**WHAT YOU SHOULD DO:** Return all the entries word for word, minus the pictures.

<<<<

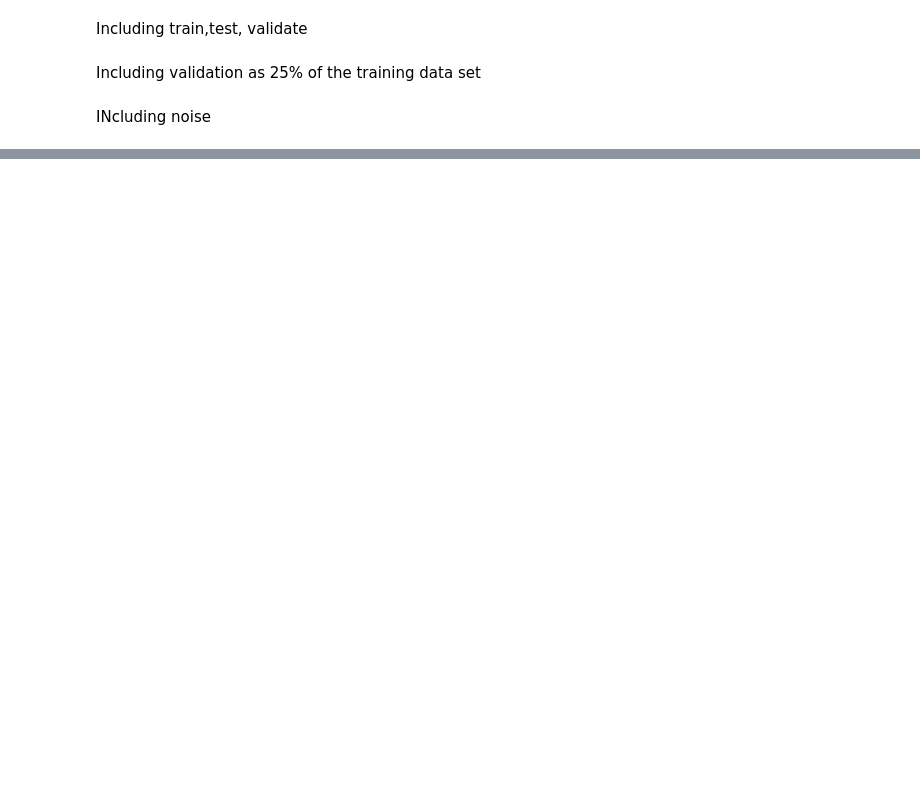
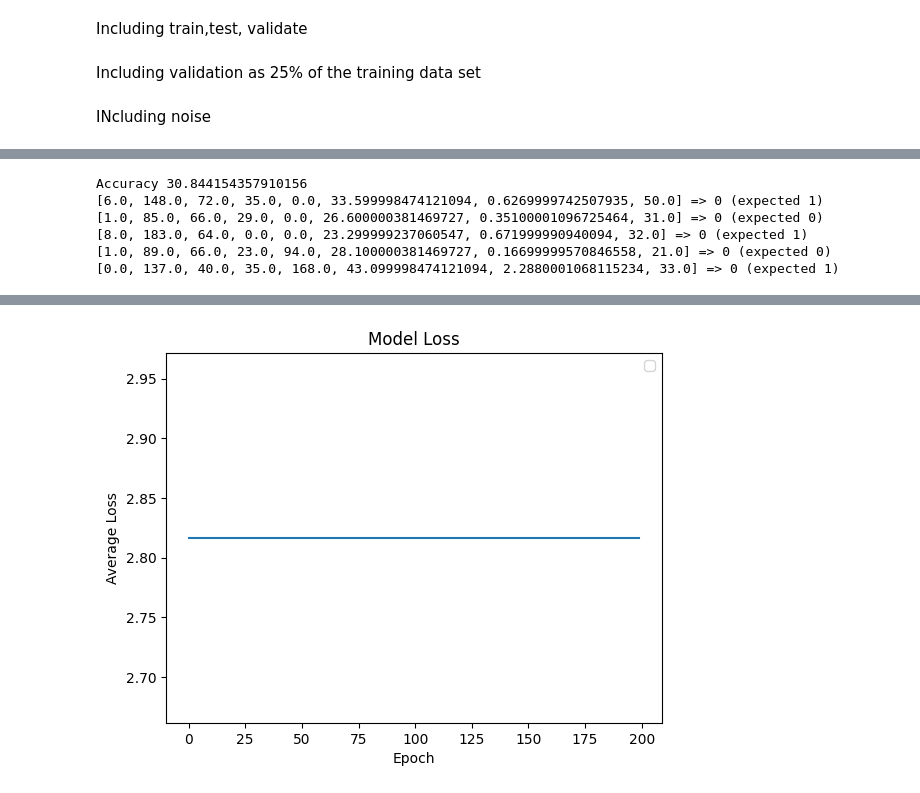
Before and after one commit to athulskrish/pytorch_nn, a Jupyter notebook: task2.ipynb, the cells around one changed output, grey strips where cells are left out. Saved outputs shown, nothing was run; the diff lists cells and outputs as text; code cells hidden in the pictures; blank space fills up the shorter version.

```diff
--- a/task2.ipynb
+++ b/task2.ipynb
@@ -104,11 +136,3 @@ Including validation as 25% of the training data set
 X_train,X_val, y_train,y_val=train_test_split(X,y,stratify=y,test_size=0.25, random_state=66)
 # %% [markdown]
 INcluding noise
-# %%
-import random
-X_deviation=0.01
-noise= torch.randn(X.size())*X_deviation
-
-X=X+noise
-
-print(X[:5])
@@ -132,0 +184,2 @@ tensor([[ 5.9910e+00,  1.4798e+02,  7.2004e+01,  3.5002e+01, -2.8754e-02,
+# %%
+X_train,X_test,y_train,y_test=train_test_split(X_new,y_new,  test_size=0.2,random_state=66)
@@ -132,0 +191,6 @@ tensor([[ 5.9910e+00,  1.4798e+02,  7.2004e+01,  3.5002e+01, -2.8754e-02,
+# %%
+
+#new model
+
+new_model=PimaClassifier()
+print(new_model)
@@ -132,0 +228,33 @@ tensor([[ 5.9910e+00,  1.4798e+02,  7.2004e+01,  3.5002e+01, -2.8754e-02,
+# %%
+#
+# compute accuracy
+y_pred = new_model(X_test)
+accuracy = (y_pred.round() == y_test).float().mean()
+print(f"Accuracy {accuracy*100}")
+
+# make class predictions with the model
+predictions = (new_model(X_new) > 0.5).int()
+for i in range(5):
+    print('%s => %d (expected %d)' % (X[i].tolist(), predictions[i], y[i]))
+# %% [output]
+Accuracy 30.844154357910156
+[6.0, 148.0, 72.0, 35.0, 0.0, 33.599998474121094, 0.6269999742507935, 50.0] => 0 (expected 1)
+[1.0, 85.0, 66.0, 29.0, 0.0, 26.600000381469727, 0.35100001096725464, 31.0] => 0 (expected 0)
+[8.0, 183.0, 64.0, 0.0, 0.0, 23.299999237060547, 0.671999990940094, 32.0] => 0 (expected 1)
+[1.0, 89.0, 66.0, 23.0, 94.0, 28.100000381469727, 0.16699999570846558, 21.0] => 0 (expected 0)
+[0.0, 137.0, 40.0, 35.0, 168.0, 43.099998474121094, 2.2880001068115234, 33.0] => 0 (expected 1)
+# %%
+# Calculate the average loss for each epoch
+epoch_losses = []
+for i in range(n_epochs):
+    epoch_loss = sum(losses[i*batch_size:(i+1)*batch_size]) / batch_size
+    epoch_losses.append(epoch_loss)
+# epoch_loss=losses.
+# Plot the average loss for each epoch
+plt.plot(range(n_epochs), epoch_losses)
+plt.xlabel('Epoch')
+plt.ylabel('Average Loss')
+plt.title('Model Loss')
+plt.legend()
+plt.show()
+# %% [output]
@@ -132,0 +262 @@ tensor([[ 5.9910e+00,  1.4798e+02,  7.2004e+01,  3.5002e+01, -2.8754e-02,
+[figure, added]
```
Also changed, not shown: parts of 15 cells of this notebook.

>>>>

**ANSWER TO THIS TASK:**
Before and after one commit to athulskrish/pytorch_nn, a Jupyter notebook: task2.ipynb, the cells around one changed output, grey strips where cells are left out. Saved outputs shown, nothing was run; the diff lists cells and outputs as text; code cells hidden in the pictures; blank space fills up the shorter version.

```diff
--- a/task2.ipynb
+++ b/task2.ipynb
@@ -104,11 +136,3 @@ Including validation as 25% of the training data set
 X_train,X_val, y_train,y_val=train_test_split(X,y,stratify=y,test_size=0.25, random_state=66)
 # %% [markdown]
 INcluding noise
-# %%
-import random
-X_deviation=0.01
-noise= torch.randn(X.size())*X_deviation
-
-X=X+noise
-
-print(X[:5])
@@ -132,0 +184,2 @@ tensor([[ 5.9910e+00,  1.4798e+02,  7.2004e+01,  3.5002e+01, -2.8754e-02,
+# %%
+X_train,X_test,y_train,y_test=train_test_split(X_new,y_new,  test_size=0.2,random_state=66)
@@ -132,0 +191,6 @@ tensor([[ 5.9910e+00,  1.4798e+02,  7.2004e+01,  3.5002e+01, -2.8754e-02,
+# %%
+
+#new model
+
+new_model=PimaClassifier()
+print(new_model)
@@ -132,0 +228,33 @@ tensor([[ 5.9910e+00,  1.4798e+02,  7.2004e+01,  3.5002e+01, -2.8754e-02,
+# %%
+#
+# compute accuracy
+y_pred = new_model(X_test)
+accuracy = (y_pred.round() == y_test).float().mean()
+print(f"Accuracy {accuracy*100}")
+
+# make class predictions with the model
+predictions = (new_model(X_new) > 0.5).int()
+for i in range(5):
+    print('%s => %d (expected %d)' % (X[i].tolist(), predictions[i], y[i]))
+# %% [output]
+Accuracy 30.844154357910156
+[6.0, 148.0, 72.0, 35.0, 0.0, 33.599998474121094, 0.6269999742507935, 50.0] => 0 (expected 1)
+[1.0, 85.0, 66.0, 29.0, 0.0, 26.600000381469727, 0.35100001096725464, 31.0] => 0 (expected 0)
+[8.0, 183.0, 64.0, 0.0, 0.0, 23.299999237060547, 0.671999990940094, 32.0] => 0 (expected 1)
+[1.0, 89.0, 66.0, 23.0, 94.0, 28.100000381469727, 0.16699999570846558, 21.0] => 0 (expected 0)
+[0.0, 137.0, 40.0, 35.0, 168.0, 43.099998474121094, 2.2880001068115234, 33.0] => 0 (expected 1)
+# %%
+# Calculate the average loss for each epoch
+epoch_losses = []
+for i in range(n_epochs):
+    epoch_loss = sum(losses[i*batch_size:(i+1)*batch_size]) / batch_size
+    epoch_losses.append(epoch_loss)
+# epoch_loss=losses.
+# Plot the average loss for each epoch
+plt.plot(range(n_epochs), epoch_losses)
+plt.xlabel('Epoch')
+plt.ylabel('Average Loss')
+plt.title('Model Loss')
+plt.legend()
+plt.show()
+# %% [output]
@@ -132,0 +262 @@ tensor([[ 5.9910e+00,  1.4798e+02,  7.2004e+01,  3.5002e+01, -2.8754e-02,
+[figure, added]
```
Also changed, not shown: parts of 15 cells of this notebook.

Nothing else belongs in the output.